The £17million project is being organised by the local council in conjunction with energy company RWE and the Scottish Government with the aim to provide low-carbon heat to both residential and business premises. It will use heat capacity from the local biomass plant and transport it initially to the council’ Fife and Rothesay House. A further 327 homes have been identified as potential beneficiaries as has Rothes Hall, a local library, a social club, a church and a number of shops.
Another example is a pioneering Scottish Government funded trial currently taking place in Aberdeenshire into the use of hydrogen technology to reduce and hopefully eliminate carbon emissions from tractors and other farm vehicles.
A number of farmers are taking part in the trial including David Barron who will using the hydrogen electrolyser technology on his JCB loader tractor. The special hydrolyser has been retrofitted and although it will not replace the vehicles diesel use it will reduce it significantly meaning a reduction in its carbon emission output.
The unit puts an electric current through distilled water to create oxy-hydrogen which is then put through the engine helping to keep it extremely clean.

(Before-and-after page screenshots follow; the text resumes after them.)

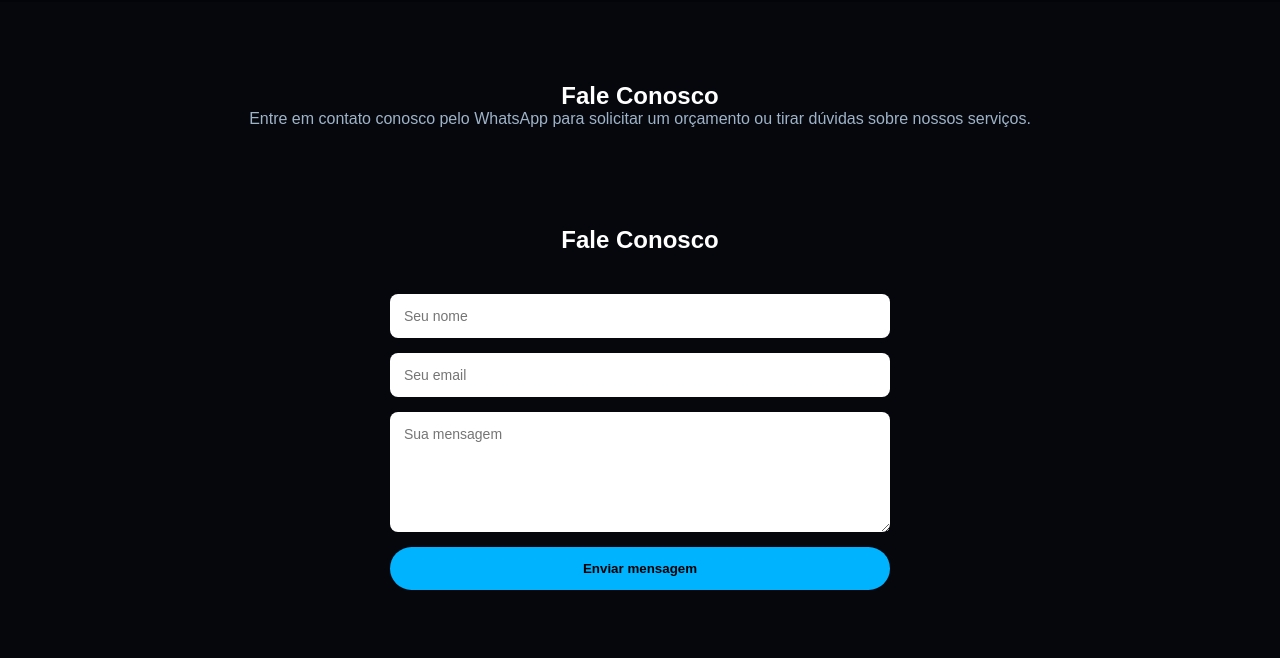
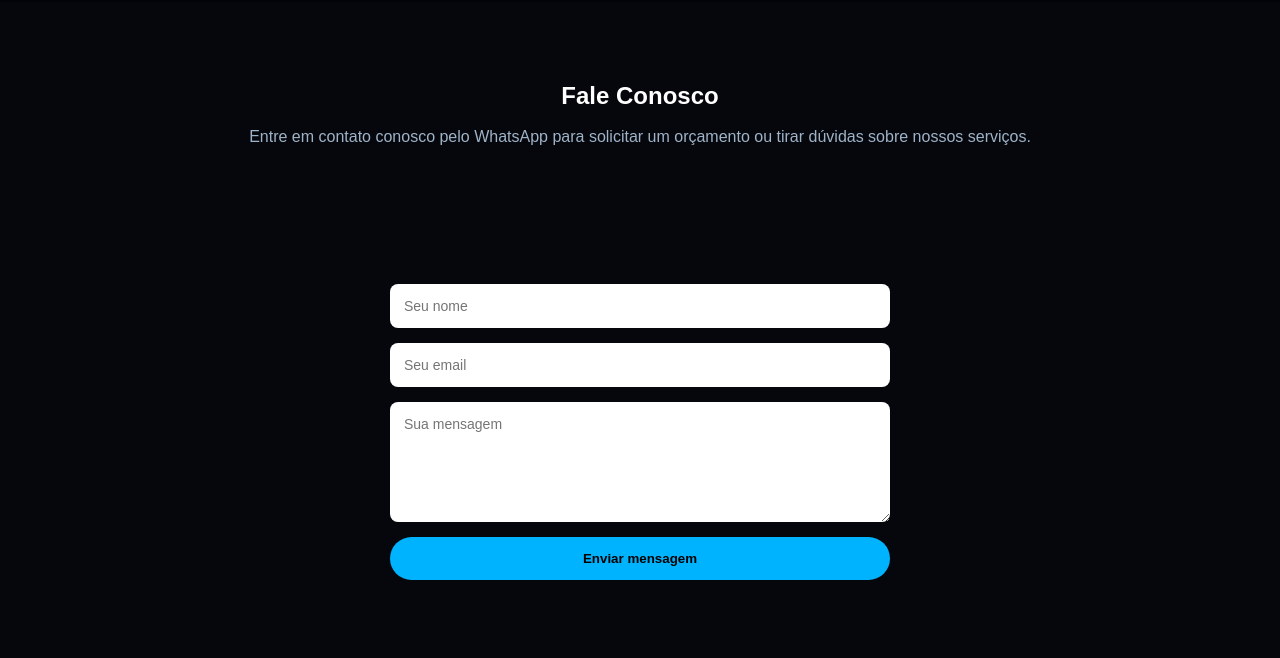
Before and after one commit to imanzuhrah/SiteFourCode, a plain HTML site: page contato.html in a window 1280 px wide. Shown: the part 142-800 px from the top of the page. Drawn offline with Linux system fonts and the light colour scheme.

Commit message:
Update 29.12.25

```diff
--- a/contato.html
+++ b/contato.html
@@ -25,6 +25,7 @@
 
 <section class="sobre fade-up">
     <h2>Fale Conosco</h2>
+    <br>
     <p>
         Entre em contato conosco pelo WhatsApp para solicitar um orçamento
         ou tirar dúvidas sobre nossos serviços.
@@ -33,7 +34,6 @@
     <br>
 
     <section class="sobre fade-up">
-    <h2>Fale Conosco</h2>
 
     <form
       action="https://formsubmit.co/four4code4@gmail.com"
```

As well as reducing carbon emissions the hydrolyser unit reduced the machine’s fuel consumption by approximately three litres per hour.
Based on a fuel cost of 50p a litre, this equates to a saving of £1.50 an hour and a potential annual saving of £1,500 if the machine is used for 1,000 hours during the year.
Phil Davies, of Water Fuel Engineering Ltd, which fitted the hydrolyser to the loader, said Mr Barron’s JCB was the first agricultural machine in the UK to be fitted with this new technology. He said: “What we have created is an electrolyser which produces oxy-hydrogen on board and on demand.
“We have turned a standard diesel vehicle into a hybrid to clean up the emissions – it takes out about 80% of the emissions.”
He said the company was confident that the technology would be mass produced and commercially available to farmers, at an affordable price, from 2019.
“We are really excited because in the past five to 10 years the government has made a lot of noise about emissions in cities, but in rural areas it’s more significant. What perhaps we will need to be thinking about is how heavy industrial traffic could actually contribute to cleaner air. There’s a danger sometimes that we might take clean air for granted.”
Alan Bruce, of SAC Consulting’s office in Turriff, oversees Nether Aden’s involvement in the government project. He confirmed improved efficiency and reduced carbon emissions went hand in hand.
Mr Barron’s farm is one of nine taking part in the Scottish Government’s Farming for a Better Climate initiative which helps farmers find ways to make their businesses more profitable and efficient, while in turn reducing their carbon footprint.
As well as installing the hydrolyser on his JCB, Mr Barron has discussed a wide range of issues with fellow farmers attending meetings at Nether Aden as part of the Farming for a Better Climate initiative. In addition, Mr Barron has enrolled Nether Aden in the government’s Agri-Environment and Climate Change Scheme and green manure has been incorporated into cropping plans as part of this.
Over the coming years there will be many more creative ideas and inventive projects launched to utilise our renewable sources and continue to reduce our carbon emissions. However small they may seem they all add up and contribute significantly to us meeting our renewable energy generation and carbon emission reductions.
Whilst wind and solar are incredibly important for us is achieving these it is the combined contribution of the small projects that will take us over the line and keep us there.